There's a ping-pong table, cozy kitchen and relaxing couches.
In an exposed brick building in downtown St. Petersburg, students are taking part in an intensive, 12-week boot camp at The Iron Yard.
They're learning to write computer code and building apps.
"I didn't make it in the workforce," said Alan Kebert, while laughing.
The 30-year-old graduated from college with a degree in computer science. He told ABC Action News when he tried getting a job in the industry, employers told him he simply did not have the hands-on experience they were looking for in a candidate.
"I didn't really have a good portfolio," Kebert said.
Kebert said he walked out of college with theoretical knowledge and a degree that shows he was competent. He also had debt. He found himself working at his parent's business at times. Then, he became an Uber driver.
It's why he is back to school--just not in the typical way.
He is among 20 students in the intensive program.
"All companies are realizing the need for developers and talent is absolutely essential," said Toni Warren, The Iron Works campus director.
Warren's statement is backed up by demand.
According to Careerbuilder.com, the gap between web developers job postings and hires is 46,000 nationally. Additionally, The Department of Labor projects a 17 percent increase in the number of web developer jobs in the next 10 years.
Warren points to the recent 800 jobs postings for developers opening in the past 90 days right here in Tampa Bay. She added 225 of those positions are entry level or for junior developers.
"There is a huge talent gap," she said.
While The Iron Yard is licensed, it is not accredited. They also don't want to be accredited, pointing to the fast-changing tech world and their ability to make immediate changes to their curriculum to keep up.
You won't walk out with a degree or certificate in exchange for the $12,000 tuition. You will, however, walk out with an app you have built yourself and portfolio you can show potential employers.

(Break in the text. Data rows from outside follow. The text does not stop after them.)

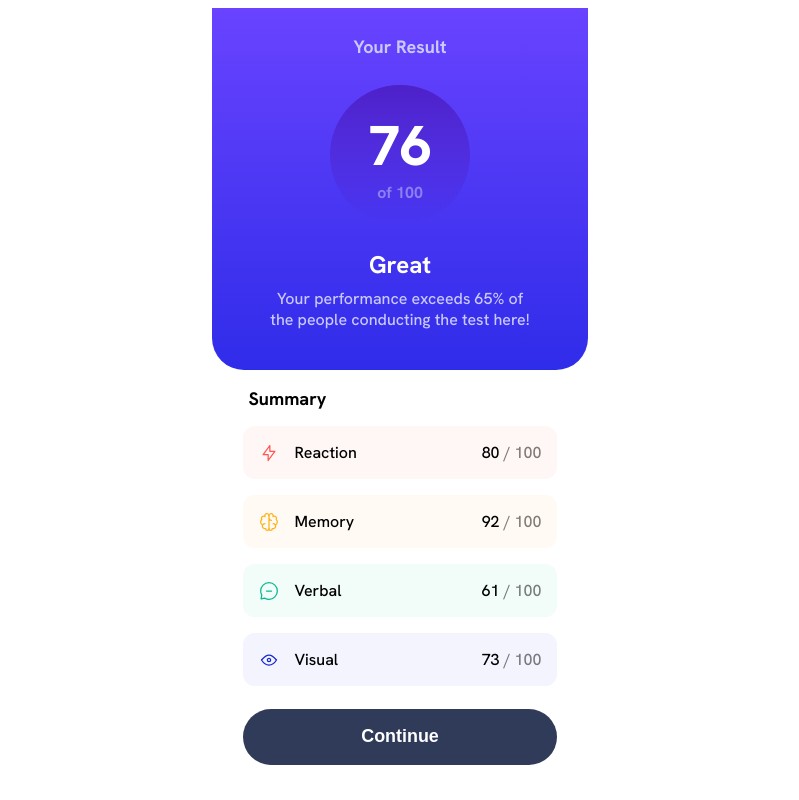
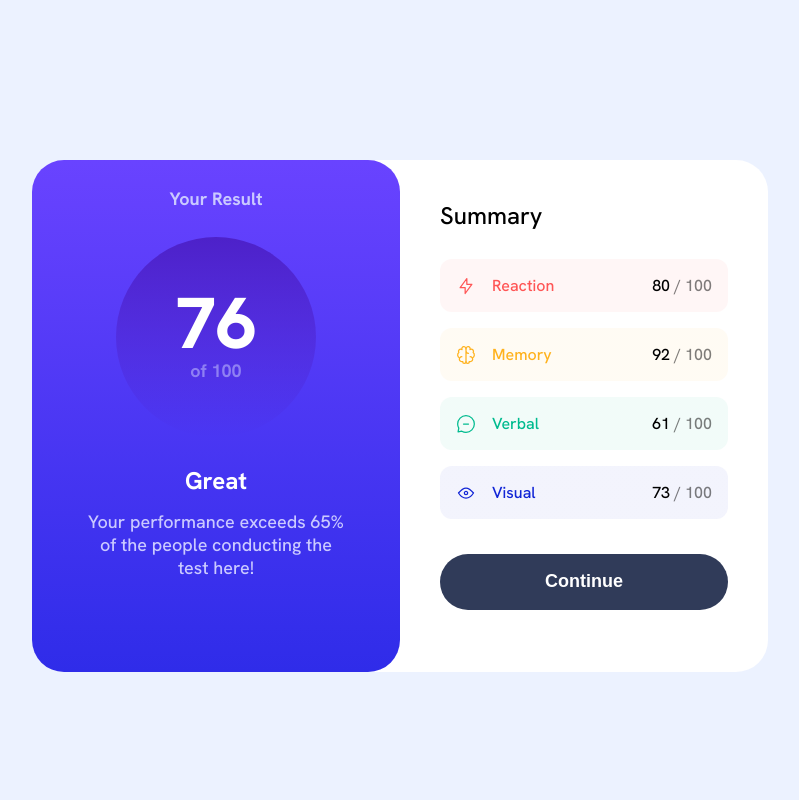
Before and after one commit to QLopes22/result-summary-component, a plain HTML site: page index.html in a window 1280 px wide. Shown: the whole page, without its empty margins (240-1039 px from the left). Drawn offline with Linux system fonts and the light colour scheme.

Commit message:
finished desktop design also added colors to summary items

```diff
--- a/index.html
+++ b/index.html
@@ -23,21 +23,21 @@
             <p class="motivation-snippet">Your performance exceeds 65% of the people conducting the test here!</p>
        </div>
 
-       <h2 class="sum">Summary</h2>
 
        <div class="summary">
-            <div class="sum-flex">
+           <h2 class="sum">Summary</h2>
+           <div class="sum-flex">
                     <div class="reaction flex">
                         <img src="./images/icon-reaction.svg" alt="" class="rection-icon">
                         <div class="sum-container">
-                            <p>Reaction</p>
+                            <p class="item-react-title">Reaction</p>
                             <p>80 <span>/ 100</span></p>
                         </div>
                     </div>
                     <div class="memory flex">
                         <img src="./images/icon-memory.svg" alt="" class="memory-icon">
                         <div class="sum-container">
-                            <p>Memory</p>
+                            <p class="item-mem-title">Memory</p>
                             <p>92 <span>/ 100</span></p>
                         </div>
 
@@ -45,7 +45,7 @@
                     <div class="verbal flex">
                         <img src="./images/icon-verbal.svg" alt="" class="verbal-icon">
                         <div class="sum-container">
-                            <p>Verbal</p>
+                            <p class="item-verb-title">Verbal</p>
                             <p>61 <span>/ 100</span></p>
                         </div>
 
@@ -53,7 +53,7 @@
                     <div class="visual flex">
                         <img src="./images/icon-visual.svg" alt="" class="visual-icon">
                         <div class="sum-container">
-                            <p>Visual</p>
+                            <p class="item-vis-title">Visual</p>
                             <p>73 <span>/ 100</span></p>
                         </div>
 
--- a/style.css
+++ b/style.css
@@ -1,17 +1,17 @@
-html {
-    padding: 0;
-    margin: 0;
-}
 
 body {
     font-family: 'Hanken Grotesk', sans-serif;
     display: flex;
+    background-color: #ECF2FF;
     justify-content: center;
     align-items: center;
     text-align: center;
     font-size: 1rem;
     font-weight: 500;
     line-height: normal;
+    padding: 0;
+    margin: 0 auto;
+    width: 23.437rem;
 }
 
 
@@ -19,6 +19,7 @@ body {
 .container {
     width: 23.44rem;
 }
+
 
 .hero-section {
     background-image:linear-gradient(180deg, #75F 0%, #6943FF 0.01%, #2F2CE9 100%);
@@ -73,8 +74,8 @@ h1 {
 
 h2 {
     color: #cac9ff;
-    font-size: 1rem;
-    font-weight: 700;
+    font-size: 1.125rem;
+    font-weight: 500;
     line-height: normal;
     margin: 0;
 }
@@ -132,9 +133,17 @@ h2 {
     background: var(--red-95-white, linear-gradient(0deg, rgba(255, 255, 255, 0.95) 0%, rgba(255, 255, 255, 0.95) 100%), #F55);
 }
 
+.item-react-title {
+    color: #FF5555;
+}
+
 .memory{
     border-radius: 12px;
 background: var(--yellow-95-white, linear-gradient(0deg, rgba(255, 255, 255, 0.95) 0%, rgba(255, 255, 255, 0.95) 100%), #FFB21E);
+}
+
+.item-mem-title {
+    color: #FFB21E;
 }
 
 .verbal{
@@ -142,9 +151,17 @@ background: var(--yellow-95-white, linear-gradient(0deg, rgba(255, 255, 255, 0.9
     background: var(--green-95-white, linear-gradient(0deg, rgba(255, 255, 255, 0.95) 0%, rgba(255, 255, 255, 0.95) 100%), #00BB8F);
 }
 
+.item-verb-title {
+    color: #00BB8F;
+}
+
 .visual{
     border-radius: 12px;
     background: var(--blue-95-white, linear-gradient(0deg, rgba(255, 255, 255, 0.95) 0%, rgba(255, 255, 255, 0.95) 100%), #1125D6);;
+}
+
+.item-vis-title {
+    color: #1125D6;
 }
 
 .flex > img {
@@ -168,3 +185,148 @@ button {
     font-weight: 700;
     line-height: normal;
 }
+
+
+/* desktop styles */
+
+@media (width > 736px) {
+    .container {
+        width: 736px;
+        height: 512px;
+        display: flex;
+        justify-content: center;
+        align-items: center;
+        background-color: white;
+        margin-top: 10rem;
+        border-radius: 2rem;
+    }
+
+
+    .hero-section {
+        border-radius: 2rem;
+        height: 100%;
+        width: 368px;
+    }
+
+    .result {
+        padding: 38px;
+    }
+
+    .result-score {
+        height: 200px;
+        width: 200px;
+        border-radius: 50%;
+    }
+
+    .big-score {
+        padding-top: 50px;
+        font-size: 72px;
+        font-weight: 800px;
+        line-height: 72px;
+    }
+
+    .full-score {
+        font-size: 18px;
+        font-weight: 700px;
+    }
+
+    .motivation {
+        font-size: 1.5rem;
+        font-weight: 700;
+        padding: 0;
+        margin-top: 28px;
+    }
+
+    .motivation-snippet {
+        text-align: center;
+        font-size: 18px;
+        font-weight: 500;
+        color:#cac9ff;
+        width: 260px;
+        padding: 0;
+        margin-top: 14px;
+    }
+
+    .summary {
+        height: 100%;
+        width: 288px;
+        padding: 0 40px;
+    }
+
+    .sum {
+        text-align: left;
+        color: black;
+        font-size: 24px;
+        font-weight: 700px;
+        padding: 40px 0 0 0;
+    }
+
+    .sum-flex {
+        display: flex;
+        flex-direction: column;
+        justify-content: center;
+        width: 100%;
+        gap: 1rem;
+        margin: 28px auto;
+    }
+
+    .sum-container {
+        display: flex;
+        justify-content: space-between;
+        width: 100%;
+    }
+
+    .flex {
+        display: flex;
+        justify-content: center;
+        align-items: center;
+    }
+
+    .reaction {
+        border-radius: 12px;
+        background: var(--red-95-white, linear-gradient(0deg, rgba(255, 255, 255, 0.95) 0%, rgba(255, 255, 255, 0.95) 100%), #F55);
+    }
+
+    .memory{
+        border-radius: 12px;
+    background: var(--yellow-95-white, linear-gradient(0deg, rgba(255, 255, 255, 0.95) 0%, rgba(255, 255, 255, 0.95) 100%), #FFB21E);
+    }
+
+    .verbal{
+        border-radius: 12px;
+        background: var(--green-95-white, linear-gradient(0deg, rgba(255, 255, 255, 0.95) 0%, rgba(255, 255, 255, 0.95) 100%), #00BB8F);
+    }
+
+    .visual{
+        border-radius: 12px;
+        background: var(--blue-95-white, linear-gradient(0deg, rgba(255, 255, 255, 0.95) 0%, rgba(255, 255, 255, 0.95) 100%), #1125D6);;
+    }
+
+    .flex > img {
+        padding-left: 1rem;
+    }
+
+    span {
+        opacity: .5;
+    }
+
+    button {
+        margin-top: .375em;
+        margin-bottom: 1.5em;
+        width: 288px;
+        height: 56px;
+        color: white;
+        background-color: #303B59;
+        border-radius: 5rem;
+        border: none;
+        font-size: 18px;
+        font-weight: 700;
+        line-height: normal;
+    }
+
+    button:hover {
+        background: var(--Gradient-1, linear-gradient(180deg, #75F 0%, #6943FF 0.01%, #2F2CE9 100%));
+        cursor: pointer;
+    }
+
+}
```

"We have a 98 percent global job placement rate, that is for our 22 campuses nationwide," Warren said.
ABC Action News cannot check the accuracy of that number because the school is not accredited.
This is just one reason some skepticism is surrounding this new education model and their ability to replace a four-year degree.
According to a recent Google study regarding the efficacy of coding camps, the company reports while camps show promise, most graduates need more training.
Google has hired employees out of camps, including New York-based Flatiron.
Tampa-based digital strategist and tech recruiter Mitch Neff says while a bachelor's degree shows competency and maybe some prestige, hands-on experience is what employers are looking for in candidates.
"If you are going down that path you are always going to have a job, you will always be in-demand," Neff said.
Kebert is banking on just that.
"That's the entire reason I am here, to get a job in the field," he said.
ABC Action News reached out to local colleges and universities to find out their job placement rate for computer engineering and computer science graduates. We did not immediately hear back from St. Pete College, USF or UT.